Three series of Karine Laval’s (b. 1971) celebrated photographs are on show at Crane Kalman, London, this summer, forming a reflective retrospective that covers 15 years. Originally from France, but now based in New York, Laval has acquired an international reputation through multiple exhibitions at, for example, Les Rencontres d’Arles and Palais de Tokyo, and editorial publications that include The New York Times Magazine, The Sunday Telegraph, Dazed & Confused and The New Yorker.
The first group of images, The Pool (taken between 2002 and 2005), are blissful and evocative – so bleached-out, in fact, that sensory stimulation is evoked through the frames, providing a hazy meta-memory of personalised holidays and adopted ideals. In European spaces, the focus is on public, shared pools: some are urban lidos, others are from more natural environments. Those taken in cities, however, produce abstract patterns from municipal architecture, where the angle distorts figures against huge white structures. In the great outdoors, manmade constructions, where they exist at all, are very different: a French diver is shown in motion on a ramshackle board, closely following a friend – whose presence is just visible below a splash – into a choppy lake.
Taking a darker turn, Poolscapes (2009-2012), are blurred and sometimes claustrophobic, directly contrasting the dreamy documentations of summer days through a sharp and clear composition. Swimmers are submerged, distorted silhouettes beneath painterly ripples. At times, their bodies appear to be trapped rather than moving. Familiarity is lost; going into the water, though it is still undeniably beautiful, is suddenly a rather more frightening prospect. Bathing is presented as being visible from the ground, but somehow significantly removed in practice, a route elsewhere.
A final collection, Heterotopia, brings us up to the present day. This takes Laval back to green land, where, in this case, her interest lies in more solid forms than previously. She builds up images of overtly designed, immaculate gardens using a mixture of analogue and digital techniques. The result is an almost surrealist mixture of colour and form resembling – but far surpassing – an intensely talented version of multi-layered Lomography shots. This highly deliberate and constructed combination of shapes allows her to question what “natural” really means. Overall, the viewer is left with a sensation of being in and out of the world all at once.
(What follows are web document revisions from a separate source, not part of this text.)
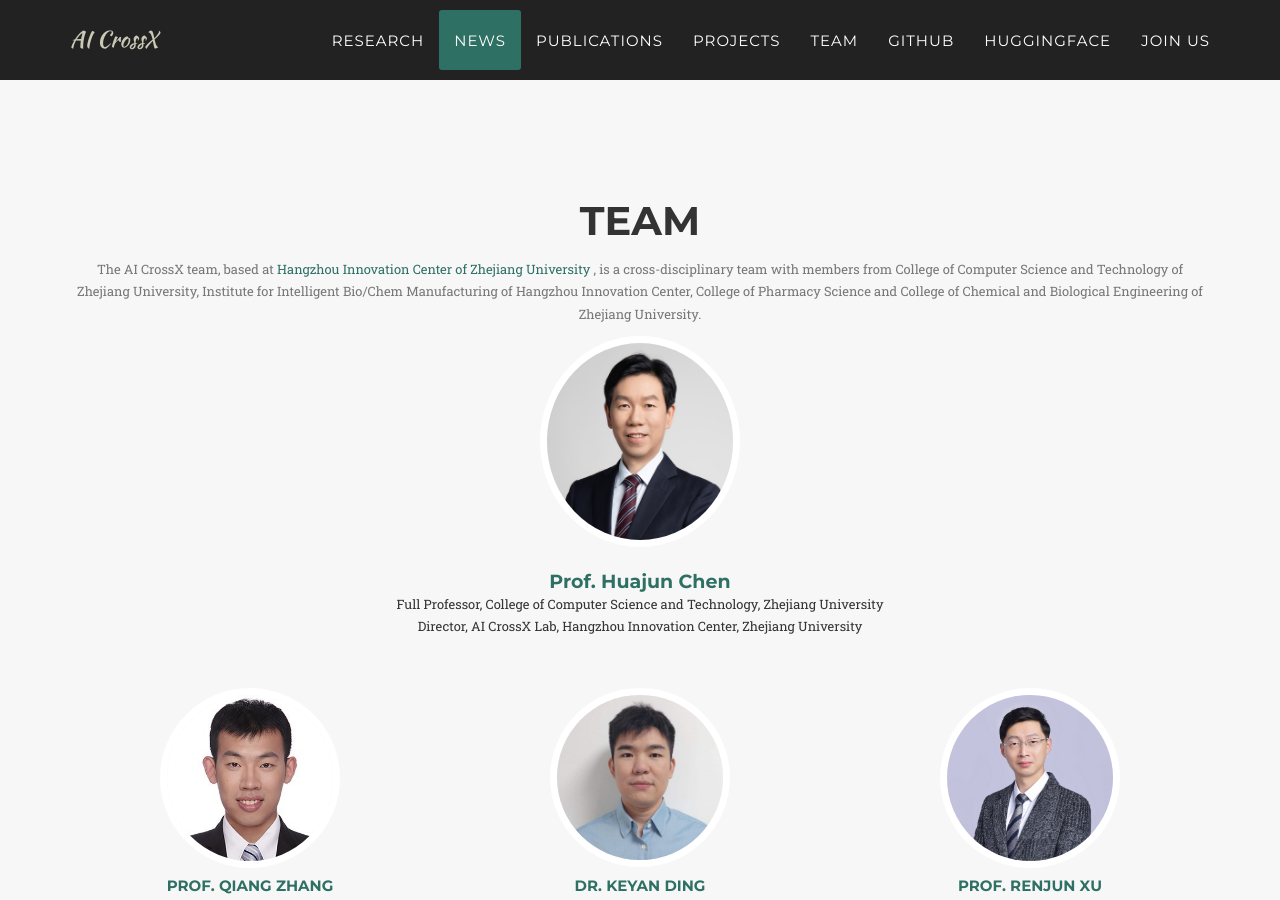
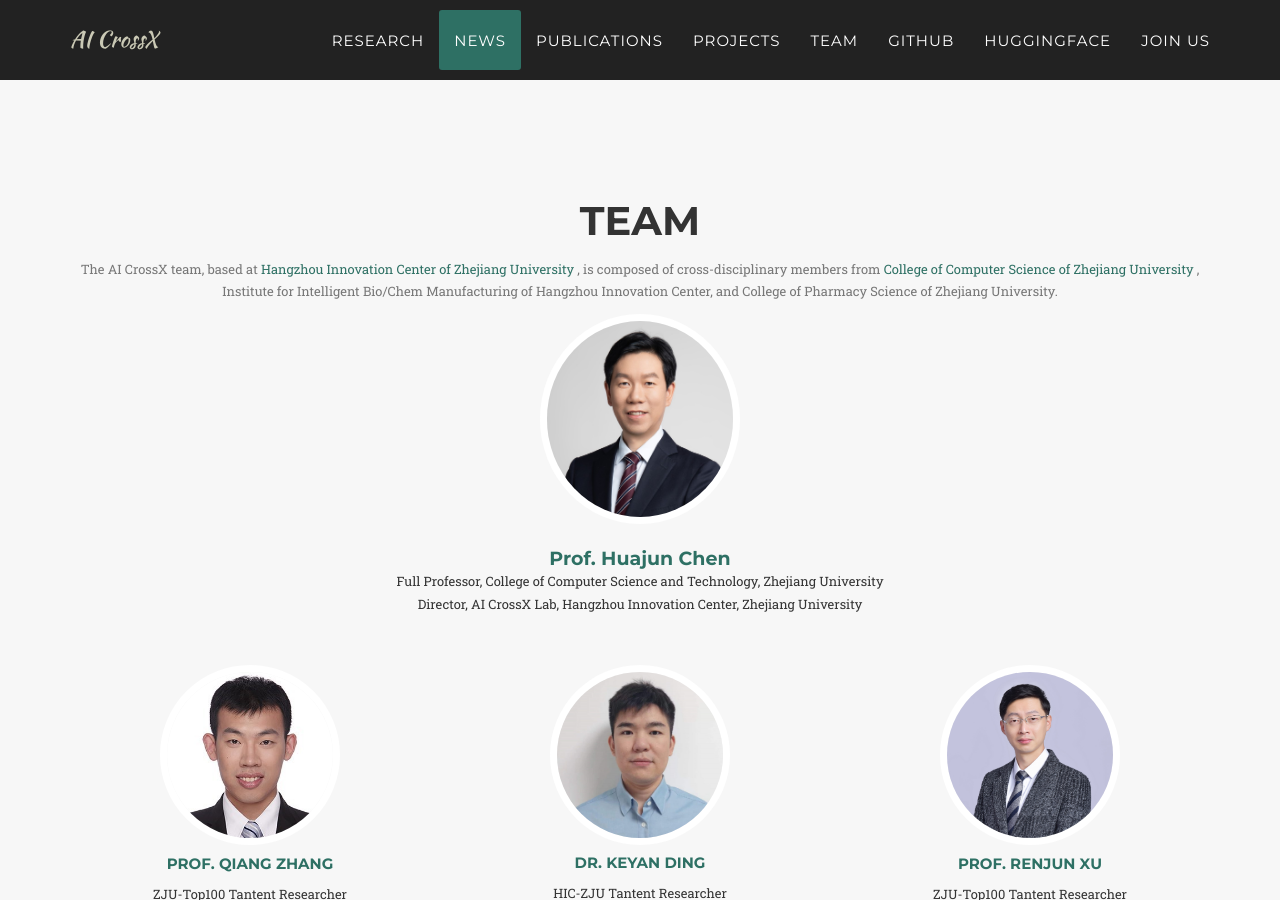
Before and after one commit to HICAI-ZJU/HICAI-ZJU.github.io, a Jekyll site: the page built from index.html, in a window 1280 px wide and 900 px high, scrolled down 4138 px. Built offline with Jekyll 4.4.1, drawn with Linux system fonts in a browser that asks for light colours; some web fonts are replaced.

Commit message:
Update team.html

```diff
--- a/_includes/team.html
+++ b/_includes/team.html
@@ -5,9 +5,9 @@
                 <div class="col-lg-12 text-center">
                     <h2 class="section-heading">Team</h2>
                     <p class="small text-muted"> The AI CrossX team, based at <a href="https://hic.zju.edu.cn/hicenglish/main.htm" target="_blank"> Hangzhou Innovation Center of Zhejiang University </a>,
-                        is a cross-disciplinary team with members from College of Computer Science and Technology of Zhejiang University,
-                        Institute for Intelligent Bio/Chem Manufacturing of Hangzhou Innovation Center, College of Pharmacy Science and
-                        College of Chemical and Biological Engineering of Zhejiang University.
+                        is composed of cross-disciplinary members from <a href="http://www.en.cs.zju.edu.cn/" target="_blank">
+                            College of Computer Science of Zhejiang University </a>,
+                        Institute for Intelligent Bio/Chem Manufacturing of Hangzhou Innovation Center, and College of Pharmacy Science of Zhejiang University.
                     </p>
                     <div class="team-member">
                         <a href="https://person.zju.edu.cn/en/huajun">
```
Karine Laval: Reflections, Crane Kalman Gallery, London, 20 July – 19 August. Find out more: www.cranekalmanbrighton.com
1. Karine Laval, Untitled #01, from Heterotopia (2014). Courtesy of Crane Kalman Gallery, London.